The job is to find each line of the records below that includes the word "commit" and copy it.
***** DATASET
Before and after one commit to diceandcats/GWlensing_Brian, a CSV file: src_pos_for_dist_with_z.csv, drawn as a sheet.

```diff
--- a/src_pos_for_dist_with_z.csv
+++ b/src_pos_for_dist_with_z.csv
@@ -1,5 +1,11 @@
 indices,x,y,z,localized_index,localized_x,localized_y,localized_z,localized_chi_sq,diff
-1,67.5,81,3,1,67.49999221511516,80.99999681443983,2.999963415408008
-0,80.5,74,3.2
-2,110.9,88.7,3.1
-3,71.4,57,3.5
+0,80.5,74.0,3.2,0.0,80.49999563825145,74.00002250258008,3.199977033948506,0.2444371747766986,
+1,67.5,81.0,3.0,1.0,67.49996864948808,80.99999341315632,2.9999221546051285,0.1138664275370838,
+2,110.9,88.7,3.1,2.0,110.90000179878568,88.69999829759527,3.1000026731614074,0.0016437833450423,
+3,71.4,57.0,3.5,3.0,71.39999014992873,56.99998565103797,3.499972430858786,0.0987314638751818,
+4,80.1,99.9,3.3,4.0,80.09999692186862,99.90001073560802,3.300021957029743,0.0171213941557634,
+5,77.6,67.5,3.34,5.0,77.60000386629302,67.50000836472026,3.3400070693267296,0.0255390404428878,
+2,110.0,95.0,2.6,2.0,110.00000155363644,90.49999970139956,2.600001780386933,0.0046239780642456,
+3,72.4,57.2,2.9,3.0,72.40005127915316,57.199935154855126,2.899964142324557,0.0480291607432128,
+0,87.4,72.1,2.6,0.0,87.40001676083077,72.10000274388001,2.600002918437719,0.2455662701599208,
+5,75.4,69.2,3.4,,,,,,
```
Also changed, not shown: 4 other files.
**********
***** DATASET
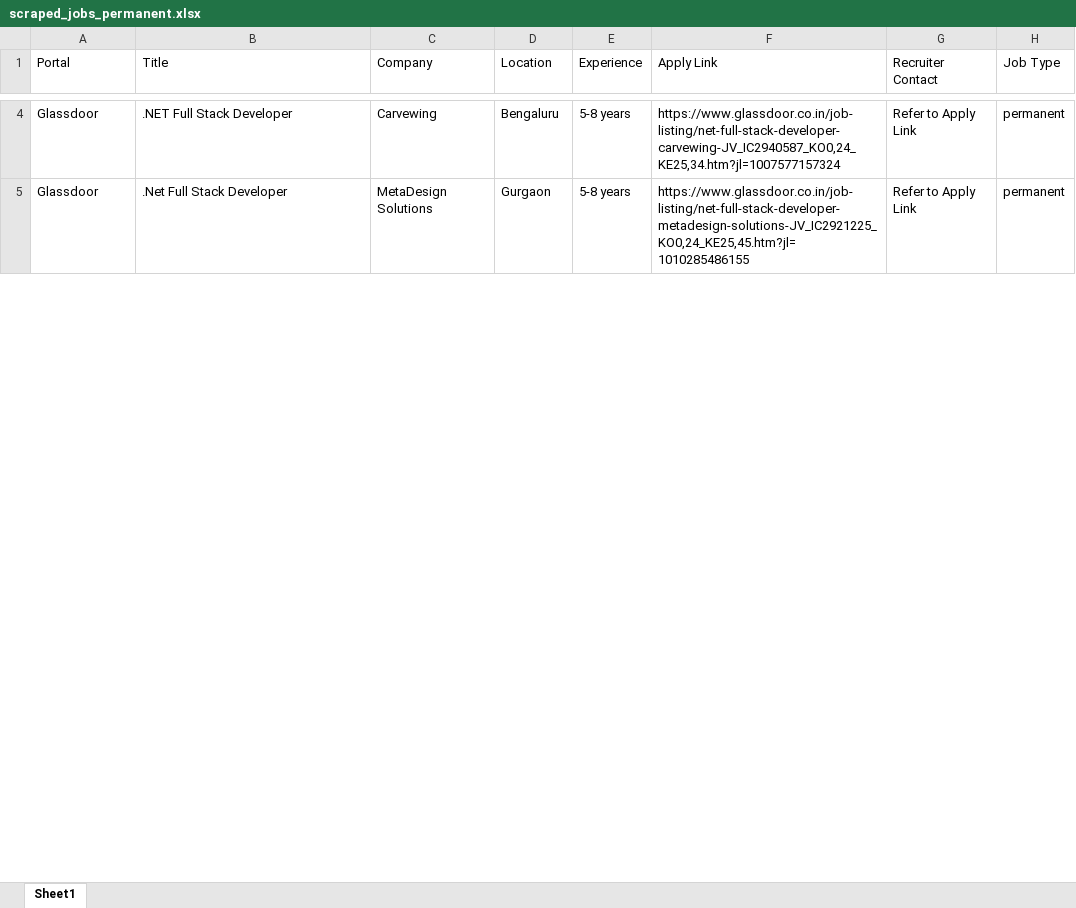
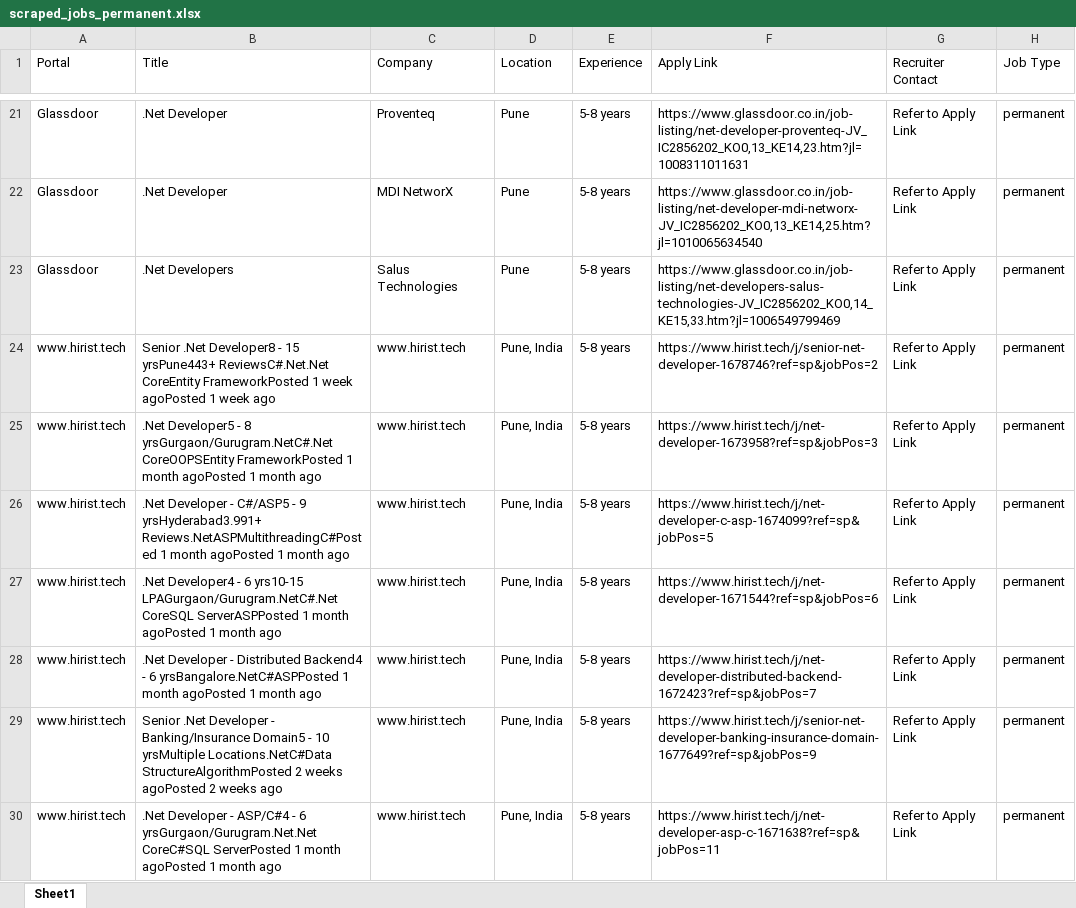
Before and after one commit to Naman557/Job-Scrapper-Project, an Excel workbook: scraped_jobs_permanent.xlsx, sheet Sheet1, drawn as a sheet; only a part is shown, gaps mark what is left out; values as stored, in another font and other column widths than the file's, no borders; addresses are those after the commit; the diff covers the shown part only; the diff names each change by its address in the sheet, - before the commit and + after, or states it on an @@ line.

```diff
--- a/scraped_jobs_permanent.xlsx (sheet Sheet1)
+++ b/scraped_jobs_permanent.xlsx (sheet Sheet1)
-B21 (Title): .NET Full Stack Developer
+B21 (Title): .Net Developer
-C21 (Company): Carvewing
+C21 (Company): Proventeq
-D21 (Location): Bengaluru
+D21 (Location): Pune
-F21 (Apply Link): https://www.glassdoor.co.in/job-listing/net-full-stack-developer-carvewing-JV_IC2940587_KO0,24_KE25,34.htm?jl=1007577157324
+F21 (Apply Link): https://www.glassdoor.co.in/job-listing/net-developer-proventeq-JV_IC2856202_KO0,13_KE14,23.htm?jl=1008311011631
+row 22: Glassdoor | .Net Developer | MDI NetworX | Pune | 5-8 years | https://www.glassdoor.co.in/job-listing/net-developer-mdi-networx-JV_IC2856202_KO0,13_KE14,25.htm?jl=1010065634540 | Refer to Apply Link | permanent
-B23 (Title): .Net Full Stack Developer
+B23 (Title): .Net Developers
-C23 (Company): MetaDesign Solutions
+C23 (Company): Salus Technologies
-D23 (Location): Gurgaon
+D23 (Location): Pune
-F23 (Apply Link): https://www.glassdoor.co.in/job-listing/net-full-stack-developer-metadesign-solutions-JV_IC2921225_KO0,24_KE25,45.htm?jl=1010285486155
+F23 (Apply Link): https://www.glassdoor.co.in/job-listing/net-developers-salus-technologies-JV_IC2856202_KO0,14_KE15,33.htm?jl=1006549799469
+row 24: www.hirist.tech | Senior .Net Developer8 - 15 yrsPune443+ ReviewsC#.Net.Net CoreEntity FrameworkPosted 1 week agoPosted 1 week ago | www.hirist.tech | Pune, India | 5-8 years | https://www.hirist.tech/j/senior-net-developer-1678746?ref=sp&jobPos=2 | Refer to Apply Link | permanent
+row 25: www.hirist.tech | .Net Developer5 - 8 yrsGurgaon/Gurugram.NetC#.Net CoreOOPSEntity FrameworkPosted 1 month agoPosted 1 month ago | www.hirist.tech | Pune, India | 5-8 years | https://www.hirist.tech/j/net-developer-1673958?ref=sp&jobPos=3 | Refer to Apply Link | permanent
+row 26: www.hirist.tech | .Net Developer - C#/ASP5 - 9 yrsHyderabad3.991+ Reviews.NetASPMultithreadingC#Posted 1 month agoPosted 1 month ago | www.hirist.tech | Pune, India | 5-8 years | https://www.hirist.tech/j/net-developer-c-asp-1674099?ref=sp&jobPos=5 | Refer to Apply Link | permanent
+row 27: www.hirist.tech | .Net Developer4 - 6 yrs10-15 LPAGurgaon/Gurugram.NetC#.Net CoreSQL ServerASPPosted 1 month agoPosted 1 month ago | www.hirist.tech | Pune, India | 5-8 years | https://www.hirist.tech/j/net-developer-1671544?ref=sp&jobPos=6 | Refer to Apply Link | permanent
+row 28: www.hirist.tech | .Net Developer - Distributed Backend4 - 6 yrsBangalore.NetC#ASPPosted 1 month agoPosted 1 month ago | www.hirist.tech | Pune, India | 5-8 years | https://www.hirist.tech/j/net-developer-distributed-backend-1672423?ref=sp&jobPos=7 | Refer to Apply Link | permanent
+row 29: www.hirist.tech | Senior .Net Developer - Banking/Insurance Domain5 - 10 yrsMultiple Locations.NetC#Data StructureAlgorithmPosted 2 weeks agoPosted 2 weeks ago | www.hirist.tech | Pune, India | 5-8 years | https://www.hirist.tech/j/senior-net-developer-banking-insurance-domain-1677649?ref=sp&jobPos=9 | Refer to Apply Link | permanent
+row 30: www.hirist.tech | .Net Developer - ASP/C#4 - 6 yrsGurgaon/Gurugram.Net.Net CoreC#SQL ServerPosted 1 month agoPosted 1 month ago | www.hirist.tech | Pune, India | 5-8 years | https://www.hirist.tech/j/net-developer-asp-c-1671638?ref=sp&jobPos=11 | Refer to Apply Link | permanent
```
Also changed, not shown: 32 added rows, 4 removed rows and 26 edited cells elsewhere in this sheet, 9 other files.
**********
* EXERCISE RESULT
Before and after one commit to diceandcats/GWlensing_Brian, a CSV file: src_pos_for_dist_with_z.csv, drawn as a sheet.
Before and after one commit to Naman557/Job-Scrapper-Project, an Excel workbook: scraped_jobs_permanent.xlsx, sheet Sheet1, drawn as a sheet; only a part is shown, gaps mark what is left out; values as stored, in another font and other column widths than the file's, no borders; addresses are those after the commit; the diff covers the shown part only; the diff names each change by its address in the sheet, - before the commit and + after, or states it on an @@ line.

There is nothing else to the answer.